WIYN Observatory

Letter from the Director Regarding Hexpak and Gradpak

February 27, 2014

Dear WIYN Users,

We are happy to announce an opportunity to use two novel integral field units (IFUs) on a shared risk/shared use basis in observing semester 2014B. These IFUs, called "HexPak" and "GradPak", were designed and built (PI: Matt Bershady) at the University of Wisconsin's Washburn Astronomical Laboratories. Unlike typical IFUs, these new additions to WIYN's instrument suite have different sized fibers in the same IFU bundle: HexPak has a high spatial resolution core of 0.94 arcsec fibers subtending 6 arcsec in diameter, surrounded by a hexagonal array of 2.9 arcsec fibers subtending a 40.9 arcsec diameter; GradPak is a 39 X 55 arcsec rectangular array with rows of fibers varying from 1.9 arcsec to 5.6 arcsec. These new designs seek to resolve the competing needs of large grasp per fiber (telescope collecting area multiplied by the solid angle subtended by the fiber) to obtain sufficient S/N on low surface brightness features vs. smaller fibers to achieve better spatial resolution. HexPak was designed with face-on and early type galaxies in mind, with the smaller fibers to be placed on the higher surface brightness galaxy core. GradPak is ideal for edge-on systems, with the smaller fibers placed on or near the midplane. However, the use of the new IFUs is in no way restricted to these design goals; users should feel free to employ either fiber head to optimal effect for observing any type of extended object. You can read more about the new IFUs in Wood et al. 2012, Proceedings of the SPIE, Volume 8446, id. 84462W-84462W-10. See the figure below for a quick visual summary.

SparsePak will continue to be offered as a WIYN facility instrument.

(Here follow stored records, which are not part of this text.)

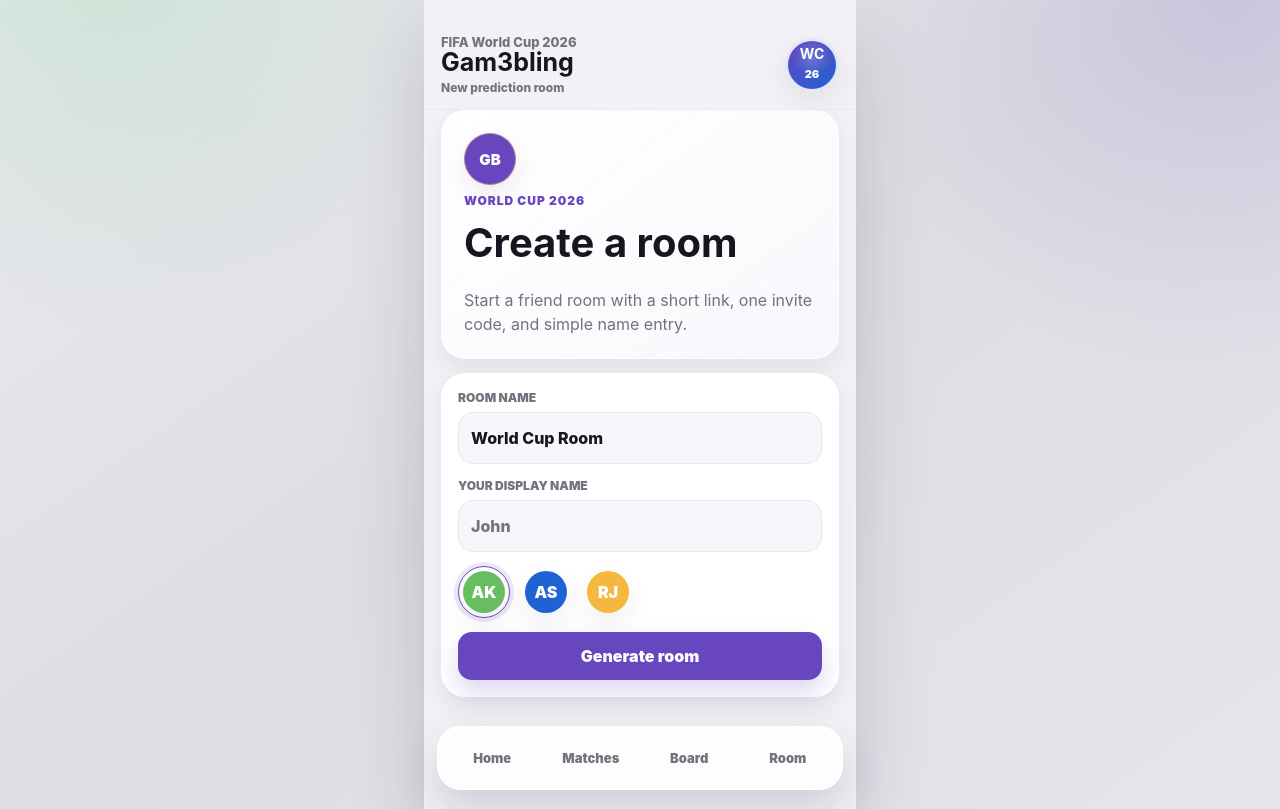
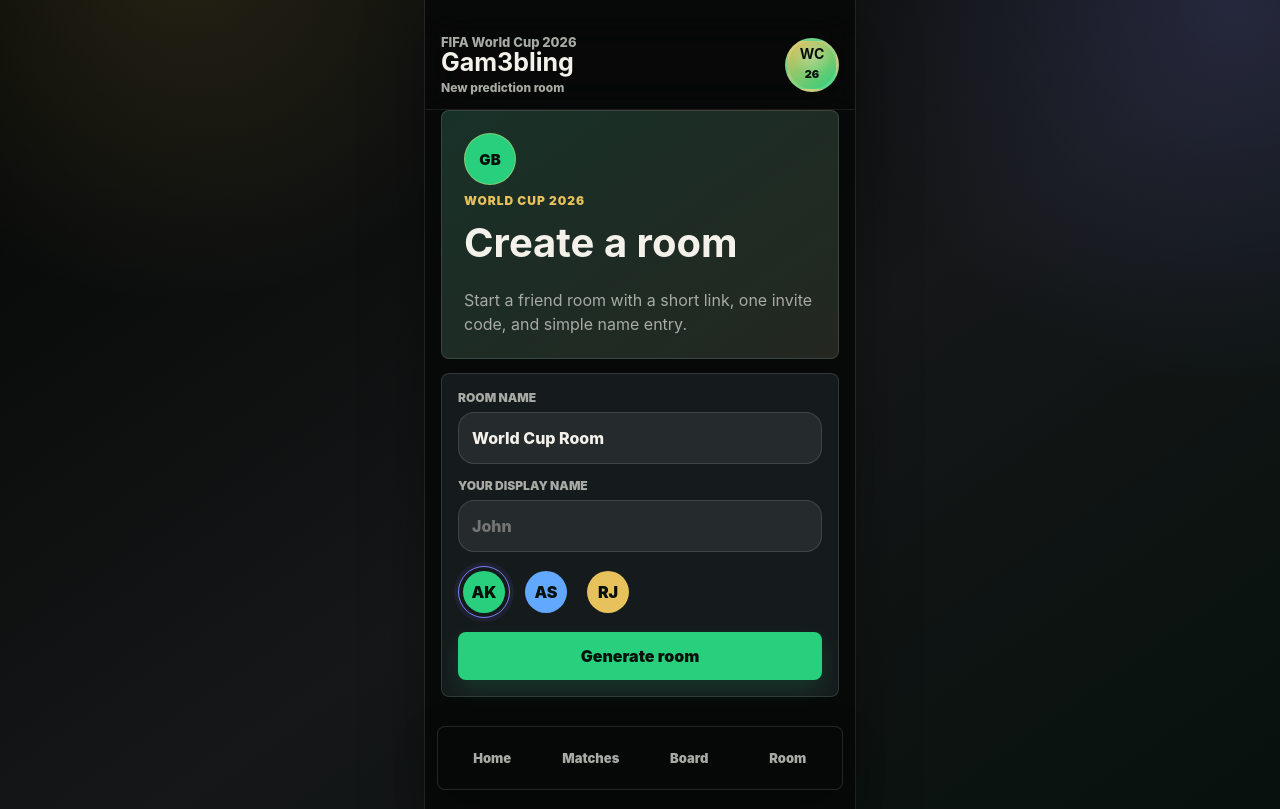
Before and after one commit to aman-ankur/gam3bling, a Next.js app: page /new in a window 1280 px wide. Built offline with nearby package versions, Linux system fonts and the light colour scheme.

Commit message:
feat: switch app shell to dark mode

```diff
--- a/app/globals.css
+++ b/app/globals.css
@@ -3652,3 +3652,405 @@
     grid-row: 1 / 3;
   }
 }
+
+/* Dark match-room polish layer */
+:root {
+  --background: #070908;
+  --surface: #151b1c;
+  --surface-strong: #1f2729;
+  --text: #f4f1ea;
+  --muted: #a8aaa5;
+  --line: rgba(255, 255, 255, 0.12);
+  --field: #28d07d;
+  --green: #28d07d;
+  --gold: #e6c15c;
+  --red: #ff645f;
+  --blue: #62a8ff;
+  --purple: #7d83ff;
+  --purple-dark: #666df0;
+  --teal: #1ba58a;
+  --soft: #070908;
+  --shadow: 0 22px 58px rgba(0, 0, 0, 0.34);
+  --shadow-soft: 0 12px 32px rgba(0, 0, 0, 0.24);
+}
+
+html {
+  background: var(--background);
+}
+
+body {
+  color: var(--text);
+  background:
+    radial-gradient(circle at 14% -8%, rgba(230, 193, 92, 0.14), transparent 23rem),
+    radial-gradient(circle at 96% 0%, rgba(125, 131, 255, 0.16), transparent 24rem),
+    linear-gradient(145deg, #050706 0%, #151718 54%, #07110d 100%);
+}
+
+.app-frame {
+  background-color: var(--background);
+  box-shadow:
+    0 0 0 1px rgba(255, 255, 255, 0.08),
+    var(--shadow);
+}
+
+.top-bar {
+  border-bottom-color: rgba(255, 255, 255, 0.08);
+  background: rgba(7, 9, 8, 0.86);
+}
+
+.match-back-link,
+.hero-card,
+.section-stack,
+.match-ticket,
+.projection-card,
+.form-card,
+.invite-card,
+.market-card,
+.receipt-card,
+.edit-prediction-panel,
+.prediction-receipt,
+.pick-card,
+.empty-state,
+.history-preview,
+.locked-summary,
+.lineup-summary,
+.member-grid li,
+.room-shortcut-card,
+  .claim-card,
+  .result-breakdown,
+  .latest-return-card,
+  .latest-result-movers-card,
+  .latest-result-action {
+  border: 1px solid var(--line);
+  border-radius: 8px;
+  background-color: var(--surface);
+  background-image: none;
+  box-shadow: none;
+}
+
+.hero-card,
+.room-hub-hero,
+.join-room-panel,
+.room-shortcuts {
+  background:
+    linear-gradient(145deg, rgba(40, 208, 125, 0.12), rgba(230, 193, 92, 0.07)),
+    var(--surface);
+}
+
+.form-card,
+.invite-card,
+.market-card,
+.receipt-card,
+.prediction-receipt,
+.edit-prediction-panel,
+.pick-card,
+.result-breakdown,
+.latest-return-card,
+.latest-result-movers-card,
+.latest-result-action {
+  background-color: var(--surface);
+}
+
+.match-ticket,
+.match-card.featured,
+.room-shortcut-card,
+.other-open-match-row,
+.result-movers li,
+.breakdown-row,
+.latest-result-movers-card .result-movers li {
+  background: var(--surface);
+}
+
+.ticket-meta,
+.match-card.featured .ticket-meta,
+.home-fixture .ticket-meta,
+.latest-result-hero,
+.post-result-hero {
+  background:
+    linear-gradient(135deg, rgba(27, 165, 138, 0.94), rgba(98, 168, 255, 0.9)),
+    var(--teal);
+}
+
+.fixture-row,
+.hub-stats div,
+.room-shortcut-card dl div,
+.stat,
+.pick-main,
+.pick-details div,
+.empty-pick,
+.home-join-form,
+.lineup-player-row,
+.compact-leader-list li,
+.leaderboard-list li,
+.stat-comparison,
+.score-grid label,
+.latest-return-card .latest-result-summary div,
+.breakdown-list,
+.post-result-stack .breakdown-list,
+.match-tab-list,
+.segmented-control,
+.match-details-refresh,
+.admin-member-row {
+  border-color: var(--line);
+  background-color: var(--surface-strong);
+  background-image: none;
+}
+
+.other-open-match-row,
+.claim-card,
+.latest-return-card,
+.latest-result-movers-card,
+.latest-result-action {
+  color: var(--text);
+}
+
+.match-tab-list,
+.segmented-control {
+  border: 1px solid var(--line);
+  border-radius: 8px;
+  background-color: rgba(255, 255, 255, 0.06);
+}
+
+.match-tab,
+.segment-option {
+  border-radius: 8px;
+  color: var(--muted);
+}
+
+.match-tab.active,
+.segment-option.selected,
+.segment-option:has(input:checked) {
+  color: #07100b;
+  background: var(--gold);
+  box-shadow: none;
+}
+
+.primary-button,
+.card-link,
+.edit-prediction-panel summary b,
+.other-open-match-row > span {
+  border-radius: 8px;
+  color: #07100b;
+  background: var(--field);
+  box-shadow: 0 10px 22px rgba(40, 208, 125, 0.15);
+}
+
+.primary-button:hover,
+.card-link:hover,
+.primary-button[aria-busy="true"] {
+  color: #07100b;
+  background: var(--gold);
+  box-shadow: 0 10px 22px rgba(230, 193, 92, 0.16);
+}
+
+.ghost-link,
+.secondary-button {
+  border: 1px solid var(--line);
+  border-radius: 8px;
+  color: var(--text);
+  background: rgba(255, 255, 255, 0.06);
+  box-shadow: none;
+}
+
+.room-label,
+.kickoff-line,
+.ticket-footer,
+.match-action-row small,
+.locked-summary span,
+.section-note,
+.helper-line,
+.pick-player small,
+.empty-pick small,
+.prediction-receipt p:not(.eyebrow),
+.leader-meta small,
+.empty-state span,
+.room-shortcut-card span,
+.room-shortcut-card dt,
+.hub-stats span,
+.member-grid small,
+.claim-card p:not(.eyebrow),
+.center-lock small,
+.other-open-match-row small,
+.other-open-match-row strong > span:not(.team-name),
+.latest-result-summary span,
+.result-movers small,
+.breakdown-row small,
+.result-breakdown-heading p:not(.eyebrow) {
+  color: var(--muted);
+}
+
+.eyebrow,
+.match-back-link::before,
+.compact-leader-list span,
+.rank,
+.code-box,
+.latest-result-action,
+.latest-result-action b,
+.breakdown-row b,
+.scoring-guide-details summary b {
+  color: var(--gold);
+}
+
+.status-chip,
+.live-chip {
+  color: #07100b;
+  background: var(--gold);
+}
+
+.state-dot,
+.pick-status.saved {
+  color: #07100b;
+  background: rgba(40, 208, 125, 0.28);
+}
+
+.state-dot.live {
+  color: #07100b;
+  background: var(--gold);
+}
+
+.state-dot.locked,
+.locked-banner {
+  color: var(--text);
+  background: rgba(255, 100, 95, 0.16);
+  border-color: rgba(255, 100, 95, 0.32);
+}
+
+.success-banner {
+  color: var(--text);
+  background: rgba(40, 208, 125, 0.16);
+  border-color: rgba(40, 208, 125, 0.32);
+}
+
+.score-grid input,
+.form-card input,
+.invite-recovery-form input {
+  border: 1px solid var(--line);
+  color: var(--text);
+  background: rgba(255, 255, 255, 0.07);
+  box-shadow: none;
+}
+
+.form-card input:focus,
+.invite-recovery-form input:focus {
+  border-color: var(--field);
+  box-shadow: 0 0 0 3px rgba(40, 208, 125, 0.16);
+}
+
+.team-flag,
+.fixture-row > span {
+  border-color: rgba(255, 255, 255, 0.16);
+  background: rgba(255, 255, 255, 0.08);
+  box-shadow: none;
+}
+
+.match-energy-bars span {
+  background: rgba(255, 255, 255, 0.1);
+}
+
+.prediction-receipt > span,
+.score-pill,
+.pitch-shirt,
+.lineup-team-toggle button.active,
+.result-rank {
+  color: #07100b;
+  background: var(--gold);
+}
+
+.lineup-team-toggle button {
+  border-radius: 8px;
+  color: var(--muted);
+  background: rgba(255, 255, 255, 0.07);
+}
+
+.football-pitch {
+  border: 1px solid rgba(255, 255, 255, 0.22);
+  border-radius: 8px;
+  background:
+    linear-gradient(rgba(255, 255, 255, 0.26), rgba(255, 255, 255, 0.26)) 50% 50% / 100% 2px no-repeat,
+    radial-gradient(circle at 50% 50%, transparent 0 47px, rgba(255, 255, 255, 0.36) 48px 49px, transparent 50px),
+    repeating-linear-gradient(90deg, rgba(255, 255, 255, 0.055) 0 44px, transparent 44px 88px),
+    #13623f;
+  box-shadow: none;
+}
+
+.scoring-guide,
+.code-box,
+.history-preview {
+  border-color: rgba(230, 193, 92, 0.3);
+  background: rgba(230, 193, 92, 0.075);
+}
+
+.bottom-nav {
+  border: 1px solid var(--line);
+  border-radius: 8px;
+  background: rgba(7, 9, 8, 0.94);
+  box-shadow: 0 18px 42px rgba(0, 0, 0, 0.28);
+}
+
+.bottom-nav a {
+  border-radius: 8px;
+}
+
+.bottom-nav a[aria-current="page"],
+.bottom-nav a:hover {
+  color: #07100b;
+  background: var(--gold);
+}
+
+.cup-mark,
+.avatar {
+  color: #07100b;
+  background: var(--field);
+  box-shadow: none;
+}
+
+.avatar[data-tone="gold"] {
+  color: #07100b;
+  background: var(--gold);
+}
+
+.avatar[data-tone="blue"] {
+  color: #07100b;
+  background: var(--blue);
+}
+
+.avatar[data-tone="red"] {
+  color: #07100b;
+  background: var(--red);
+}
+
+.tournament-badge {
+  border-color: rgba(255, 255, 255, 0.14);
+  color: #07100b;
+  background:
+    radial-gradient(circle at 50% 34%, rgba(255, 255, 255, 0.25), transparent 1.2rem),
+    linear-gradient(145deg, var(--gold), var(--field));
+  box-shadow: none;
+}
+
+.result-pill {
+  color: var(--text);
+  background: rgba(255, 255, 255, 0.1);
+}
+
+.result-pill.good {
+  color: #07100b;
+  background: rgba(40, 208, 125, 0.78);
+}
+
+.post-result-stack .breakdown-mark,
+.breakdown-mark {
+  color: var(--muted);
+  background: rgba(255, 255, 255, 0.1);
+}
+
+.post-result-stack .breakdown-mark.hit,
+.breakdown-mark.hit {
+  color: #07100b;
+  background: var(--field);
+}
+
+.breakdown-mark.pending {
+  color: #07100b;
+  background: var(--gold);
+}
```
Also changed, not shown: 2 other files (tests, documents, lock files or other folders).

The new IFUs will be mounted and will operate in a manner very similar to that of SparsePak.

The new IFUs were delivered to WIYN late last fall. Some limited on-sky observations were done, enough for basic proof of life; however, more thorough testing and characterization won’t be possible until after the IAS instrument package, which supports all of the IFUs, is re-mounted on WIYN later in this current (2014A) semester. In the interest of making these new instruments available to the WIYN community as quickly as possible, we are offering access to what will still be a PI-class instrument in the upcoming 2014B semester. Potential observers need to be aware of the relatively modest but non-zero risks involved, and proposers are strongly urged to craft an observing plan which could use SparsePak as a backup in the event of unforeseen problems.

As the IFUs are still PI instruments, proposers must follow the procedure outlined on the Hexpak and Gradpak web pages. In short, it involves: 1) contacting the instrument PI in advance of submitting the proposal to discuss the technical requirements of the program and any help anticipated from the instrument team for observing planning and data reduction; 2) electronically sending short letters from the proposer and instrument PI to the appropriate observatory director; 3) and finally, submitting the proposal to the observer's normal TAC by the regular deadline.

With best wishes,

Eric Hooper
WIYN Interim Director

NSF University of Wisconsin Indiana University Purdue University Pennsylvania State University Princeton University

Last modified: 03-Apr-2020 11:18:14 MST